What is needed:
Output every entry below word for word, minus the images.

Data extracts:
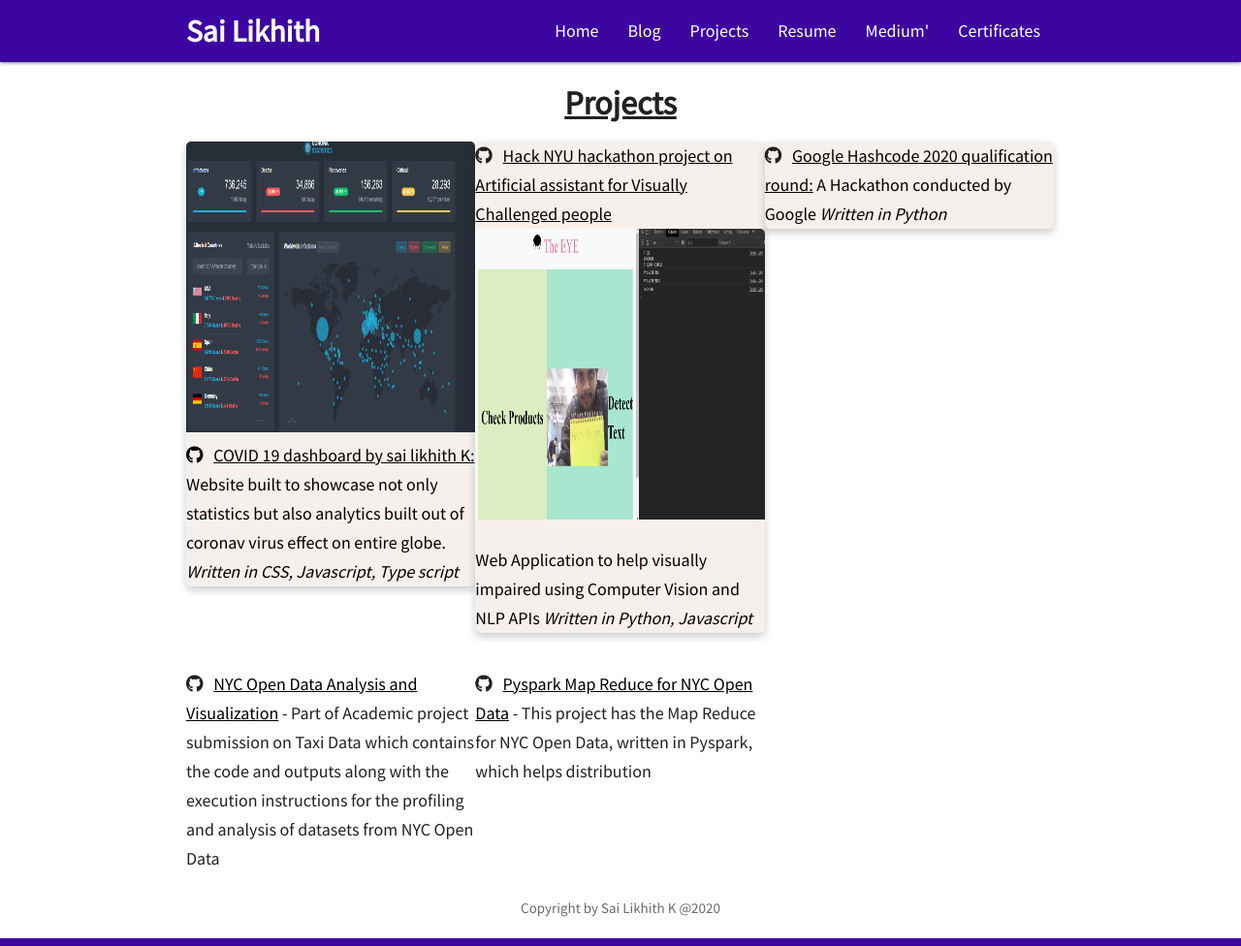
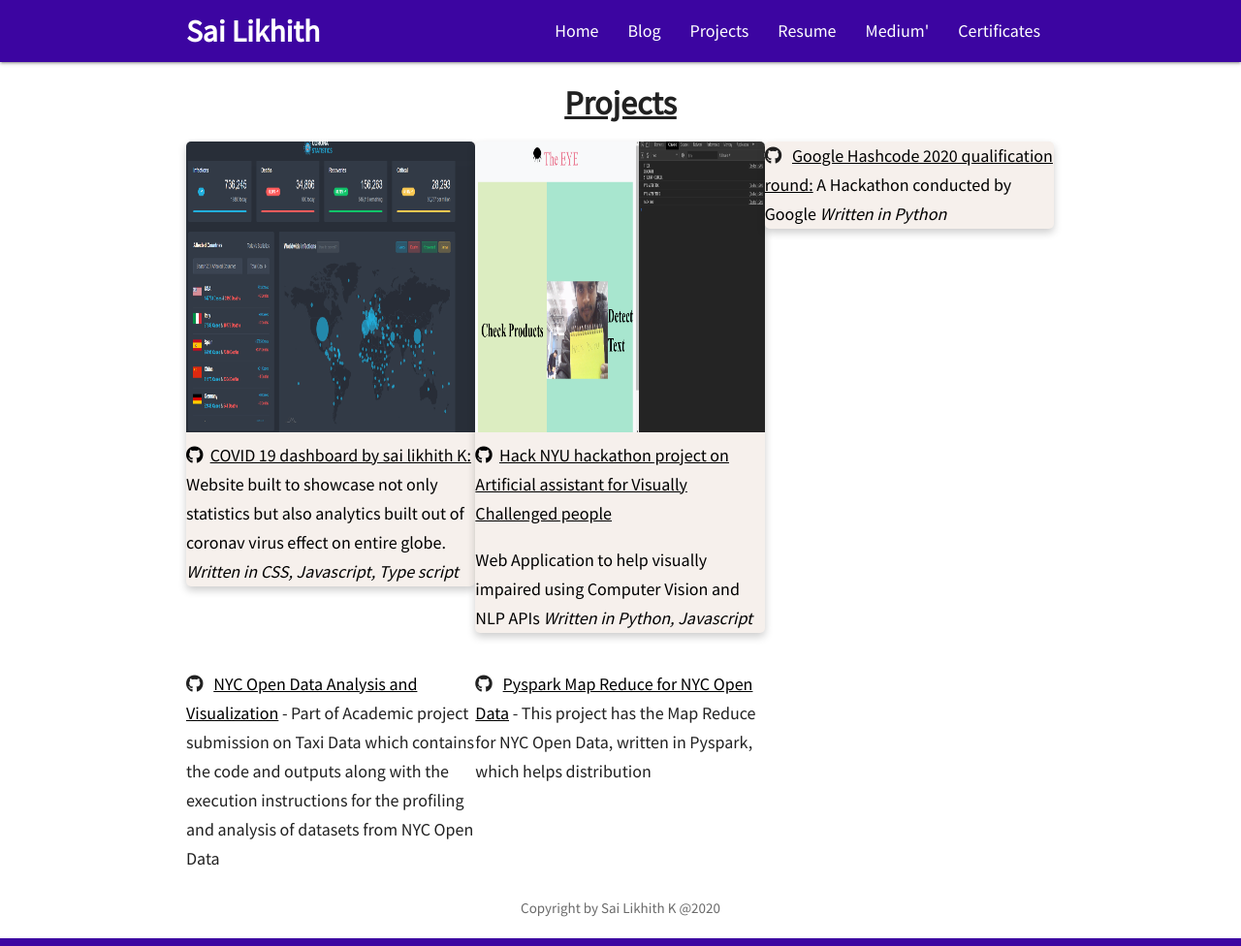
Before and after one commit to SaiLikhith7/Mywebsite, a Jekyll site: the page built from projects.html, in a window 1280 px wide. Shown: the whole page at 97% size. Built offline with Jekyll 4.4.1, drawn with Linux system fonts in a browser that asks for light colours; nearby versions of some CDN libraries.

Commit message:
Update projects.html

```diff
--- a/_includes/projects.html
+++ b/_includes/projects.html
@@ -19,8 +19,7 @@
           <div class="card">
           <strong>
             <a href="https://github.com/SaiLikhith7/covid19-by-sailikhithk"><img src="./img/covid19.png" alt="Avatar" style="width:100%;height:300px;">
-              <i class="fab fa-github"></i>&nbsp;&nbsp;
-                <u>COVID 19 dashboard by sai likhith K:</u>
+              <i class="fab fa-github"></i>&nbsp;&nbsp;<u>COVID 19 dashboard by sai likhith K:</u>
           Website built to showcase not only statistics but also analytics built out of coronav virus effect on entire globe. <i>Written in CSS, Javascript, Type script </i>
         </a>
         </strong>
@@ -30,9 +29,8 @@
     <div class="third">
       <h5>
         <div class="card">
-          <i class="fab fa-github"></i>&nbsp;&nbsp;
           <strong>
-                <a href="https://github.com/SaiLikhith7/HackNYU-2020"><u>Hack NYU hackathon project on Artificial assistant for Visually Challenged people</u><img src="./img/Hacknyu.png" alt="Avatar" style="width:100%;height:300px;">
+                <a href="https://github.com/SaiLikhith7/HackNYU-2020"><img src="./img/Hacknyu.png" alt="Avatar" style="width:100%;height:300px;"><i class="fab fa-github"></i>&nbsp;&nbsp;<u>Hack NYU hackathon project on Artificial assistant for Visually Challenged people</u>
            <p>Web Application to help visually impaired using Computer Vision and NLP APIs <i>Written in Python, Javascript</i></p>
            </a>
            </strong>
```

Exercise answer:
Before and after one commit to SaiLikhith7/Mywebsite, a Jekyll site: the page built from projects.html, in a window 1280 px wide. Shown: the whole page at 97% size. Built offline with Jekyll 4.4.1, drawn with Linux system fonts in a browser that asks for light colours; nearby versions of some CDN libraries.

Commit message:
Update projects.html

```diff
--- a/_includes/projects.html
+++ b/_includes/projects.html
@@ -19,8 +19,7 @@
           <div class="card">
           <strong>
             <a href="https://github.com/SaiLikhith7/covid19-by-sailikhithk"><img src="./img/covid19.png" alt="Avatar" style="width:100%;height:300px;">
-              <i class="fab fa-github"></i>&nbsp;&nbsp;
-                <u>COVID 19 dashboard by sai likhith K:</u>
+              <i class="fab fa-github"></i>&nbsp;&nbsp;<u>COVID 19 dashboard by sai likhith K:</u>
           Website built to showcase not only statistics but also analytics built out of coronav virus effect on entire globe. <i>Written in CSS, Javascript, Type script </i>
         </a>
         </strong>
@@ -30,9 +29,8 @@
     <div class="third">
       <h5>
         <div class="card">
-          <i class="fab fa-github"></i>&nbsp;&nbsp;
           <strong>
-                <a href="https://github.com/SaiLikhith7/HackNYU-2020"><u>Hack NYU hackathon project on Artificial assistant for Visually Challenged people</u><img src="./img/Hacknyu.png" alt="Avatar" style="width:100%;height:300px;">
+                <a href="https://github.com/SaiLikhith7/HackNYU-2020"><img src="./img/Hacknyu.png" alt="Avatar" style="width:100%;height:300px;"><i class="fab fa-github"></i>&nbsp;&nbsp;<u>Hack NYU hackathon project on Artificial assistant for Visually Challenged people</u>
            <p>Web Application to help visually impaired using Computer Vision and NLP APIs <i>Written in Python, Javascript</i></p>
            </a>
            </strong>
```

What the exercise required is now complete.